> [Exercise]:
Below are the records. Gather each line that holds "background".

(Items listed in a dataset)

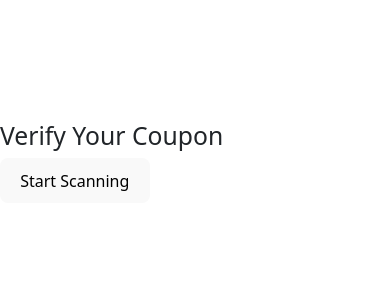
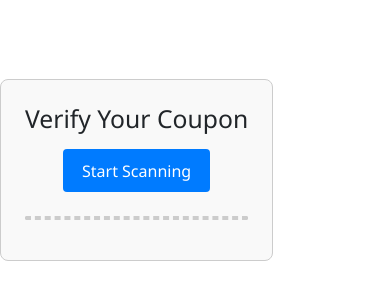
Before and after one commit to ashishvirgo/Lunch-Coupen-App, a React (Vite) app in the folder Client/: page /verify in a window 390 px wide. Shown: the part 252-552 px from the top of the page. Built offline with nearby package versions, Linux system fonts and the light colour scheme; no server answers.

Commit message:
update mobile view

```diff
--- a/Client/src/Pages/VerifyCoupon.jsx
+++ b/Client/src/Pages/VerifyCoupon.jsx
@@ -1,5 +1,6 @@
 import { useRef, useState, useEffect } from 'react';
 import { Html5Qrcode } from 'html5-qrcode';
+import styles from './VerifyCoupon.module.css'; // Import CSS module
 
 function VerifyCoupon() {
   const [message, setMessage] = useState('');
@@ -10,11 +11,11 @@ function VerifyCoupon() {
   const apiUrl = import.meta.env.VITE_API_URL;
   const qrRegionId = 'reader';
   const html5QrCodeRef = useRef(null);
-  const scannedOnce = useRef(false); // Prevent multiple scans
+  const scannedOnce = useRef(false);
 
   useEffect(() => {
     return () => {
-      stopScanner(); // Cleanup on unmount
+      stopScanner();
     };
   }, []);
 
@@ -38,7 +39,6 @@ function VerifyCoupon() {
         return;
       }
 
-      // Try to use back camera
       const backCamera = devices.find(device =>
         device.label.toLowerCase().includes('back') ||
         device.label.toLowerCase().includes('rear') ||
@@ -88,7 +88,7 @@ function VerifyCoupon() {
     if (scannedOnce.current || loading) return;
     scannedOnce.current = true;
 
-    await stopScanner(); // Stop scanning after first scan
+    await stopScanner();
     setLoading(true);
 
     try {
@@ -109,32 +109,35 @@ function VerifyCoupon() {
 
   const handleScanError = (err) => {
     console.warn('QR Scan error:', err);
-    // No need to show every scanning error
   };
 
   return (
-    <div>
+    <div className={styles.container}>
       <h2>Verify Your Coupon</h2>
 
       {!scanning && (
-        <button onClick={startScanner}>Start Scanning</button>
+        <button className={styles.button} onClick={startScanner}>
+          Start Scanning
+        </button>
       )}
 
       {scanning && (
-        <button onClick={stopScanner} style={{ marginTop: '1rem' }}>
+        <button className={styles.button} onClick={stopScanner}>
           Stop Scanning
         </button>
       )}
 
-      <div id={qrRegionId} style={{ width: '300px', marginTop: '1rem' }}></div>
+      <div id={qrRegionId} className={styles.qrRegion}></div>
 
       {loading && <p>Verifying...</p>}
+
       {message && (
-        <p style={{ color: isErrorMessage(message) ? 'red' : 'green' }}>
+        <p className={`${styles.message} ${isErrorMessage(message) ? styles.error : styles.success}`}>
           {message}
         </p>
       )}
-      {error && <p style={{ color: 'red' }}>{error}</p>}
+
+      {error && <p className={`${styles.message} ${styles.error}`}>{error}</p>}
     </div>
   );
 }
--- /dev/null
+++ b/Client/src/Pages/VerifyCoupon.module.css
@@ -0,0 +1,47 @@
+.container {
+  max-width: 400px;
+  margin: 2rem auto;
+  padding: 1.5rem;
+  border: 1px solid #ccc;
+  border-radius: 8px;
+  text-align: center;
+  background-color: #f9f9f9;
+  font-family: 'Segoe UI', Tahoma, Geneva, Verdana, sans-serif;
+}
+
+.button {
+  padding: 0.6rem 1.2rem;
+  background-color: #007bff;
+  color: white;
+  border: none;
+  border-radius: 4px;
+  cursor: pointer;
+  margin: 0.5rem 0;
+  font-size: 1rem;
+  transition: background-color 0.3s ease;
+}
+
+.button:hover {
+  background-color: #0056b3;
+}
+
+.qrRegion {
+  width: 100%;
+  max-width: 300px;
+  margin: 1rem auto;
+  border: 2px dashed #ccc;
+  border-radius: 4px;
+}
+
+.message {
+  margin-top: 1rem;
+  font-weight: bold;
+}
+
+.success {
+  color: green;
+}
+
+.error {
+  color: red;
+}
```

> [Task solution]:
+  background-color: #f9f9f9;
+  background-color: #007bff;
+  transition: background-color 0.3s ease;
+  background-color: #0056b3;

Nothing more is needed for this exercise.